A feeling of trepidation engulfs you, especially if you have come to grief on any of the first five holes.
Caught at the creek
A feeling of trepidation engulfs you, especially if you have come to grief on any of the first five holes, as you walk towards the imposing 800-metre Burj skyscraper across a raised platform on to the tee which is actually perched over the water. You realise that you will shortly be up the Creek without a paddle if your driver fails you and leaks the ball to the right. Even a good hit to the left is not necessarily safe because the gardens of the houses bordering the course are within reach and so - for the big hitters - is the massive pond which runs all the way up to the green to ensure that there is no relaxing on the second shot, even with a dry ball.
Stephen Hubner, one of a team of professionals at the club which borders the famous Dubai Boardwalk leading to the yachting part of the complex, has recently altered his approach to this potential card-wrecker. Hubner, a Glaswegian who finished third in the UAE professionals' order of merit, said: "When I first came out to the Creek I would normally play a mid iron to be short of the water and then have an eight or nine iron to the green because the hole is generally down wind.
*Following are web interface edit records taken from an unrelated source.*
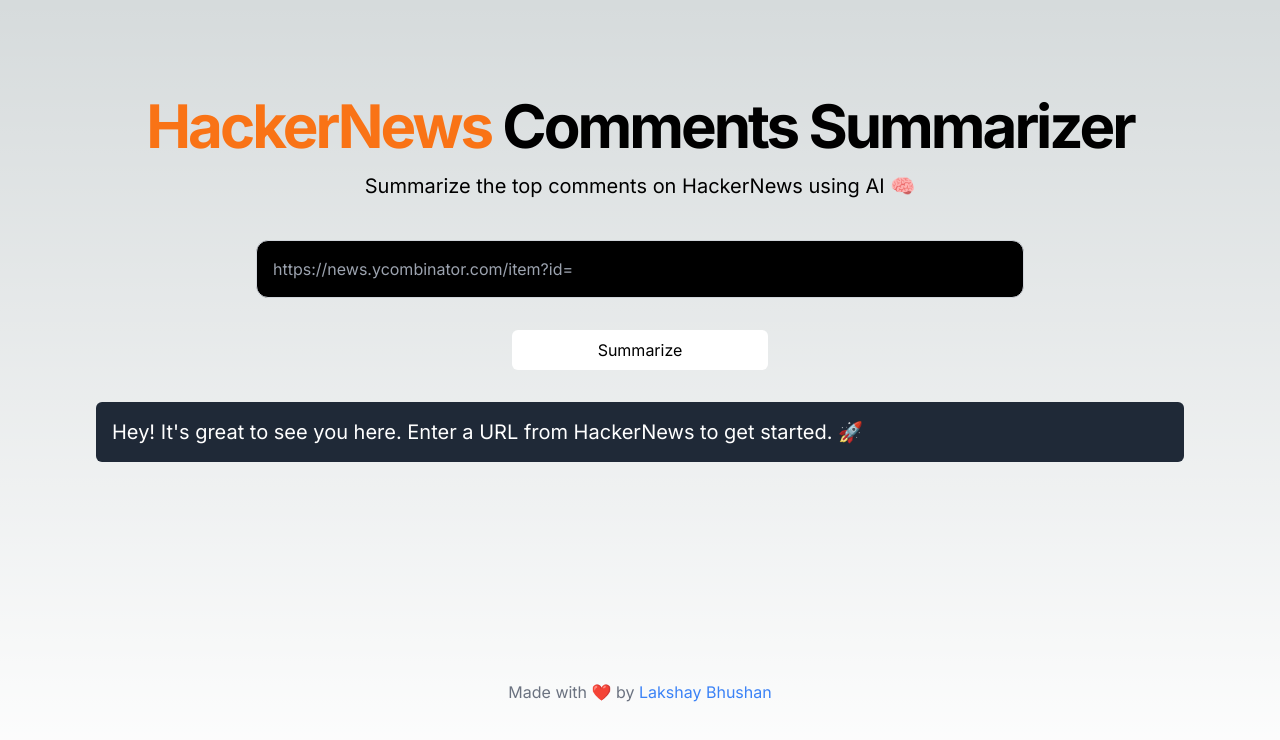
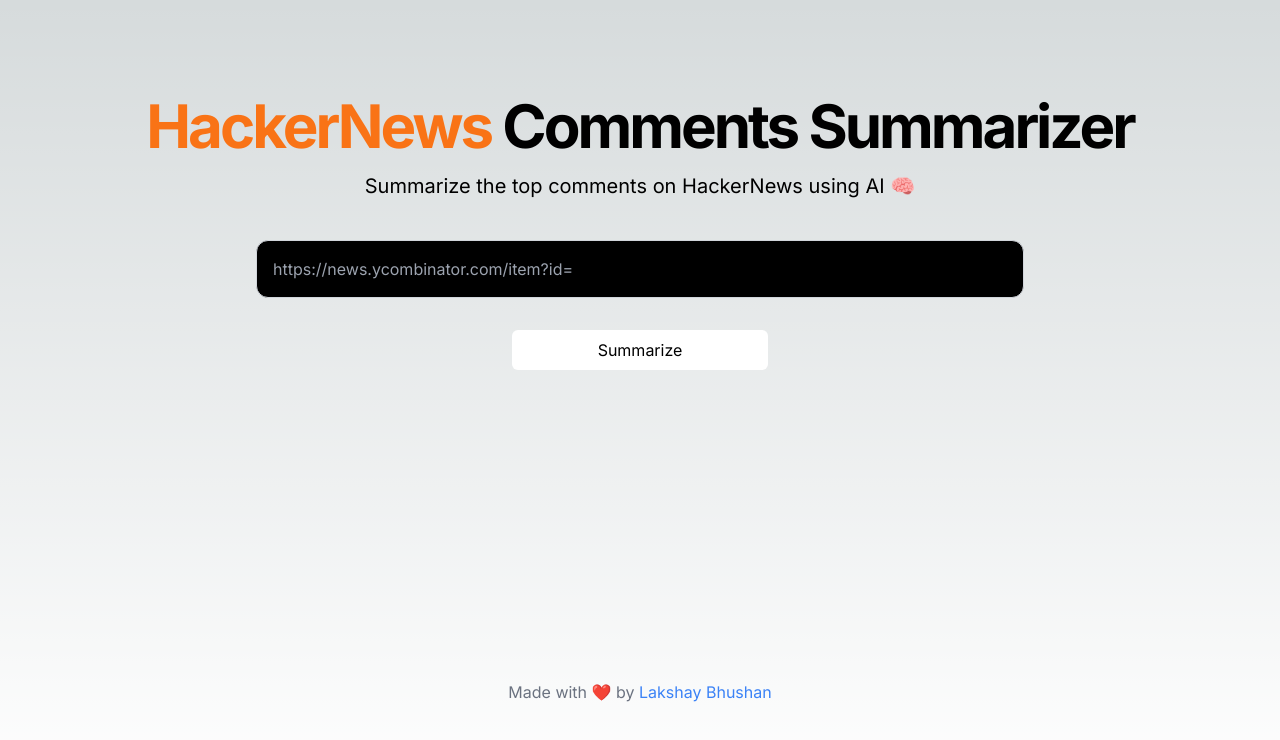
Before and after one commit to lakshaybhushan/what-the-hack, a Next.js app: page / in a window 1280 px wide. Shown: the top 740 px of the page. Built offline with nearby package versions, Linux system fonts and the light colour scheme.

Commit message:
Remove unused "runtime" variable in stream route

```diff
--- a/app/api/stream/route.ts
+++ b/app/api/stream/route.ts
@@ -1,7 +1,3 @@
-import { getRequestContext } from "@cloudflare/next-on-pages"
-
-export const runtime = "edge"
-
 export async function GET(request: Request) {
   const { searchParams } = new URL(request.url)
   const hnUrl = searchParams.get("hnUrl")
@@ -10,9 +6,7 @@
     return new Response("Please enter a valid URL", { status: 400 })
   }
 
-  const hackerNewsURL = getRequestContext().env.API_URL
-
-  const res = await fetch(`${hackerNewsURL}?hnURL=${hnUrl}`)
+  const res = await fetch(`${process.env.API_URL}?hnURL=${hnUrl}`)
   const reader = res.body?.pipeThrough(new TextDecoderStream()).getReader()
 
   if (!reader) {
--- a/components/form.tsx
+++ b/components/form.tsx
@@ -48,19 +48,10 @@
         </button>
       </form>
 
-      {summarized ? (
-        <div className="w-full mt-8 p-4 bg-gray-800 text-white rounded-md">
-          <p className="text-xl">{summarized}</p>
+      {summarized && (
+        <div className="mt-10 p-4 border border-gray-300 rounded-xl w-[60vw]">
+          <p>{summarized}</p>
         </div>
-      ) : (
-        <>
-          <div className="w-full mt-8 p-4 bg-gray-800 text-white rounded-md">
-            <p className="text-xl">
-              Hey! It&apos;s great to see you here. Enter a URL from HackerNews
-              to get started. 🚀
-            </p>
-          </div>
-        </>
       )}
     </div>
   )
```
"I have now started going for it a bit with a driver but it's not really a clever shot. "It is not really a birdie hole so play it with two irons and have your two putts and walk on. "The Creek on the right is not really in play but the water down the left is." Hubner's colleague David Gray, another Scot who finished one place higher at second in the order of merit, remarked: "The sixth is a fantastic hole off the pontoon tee. You have the marina and boardwalk in view. It is a spectacular tee shot that puts you in two minds. If you hit short left you have water to carry into the green. Driver to the right is the other option."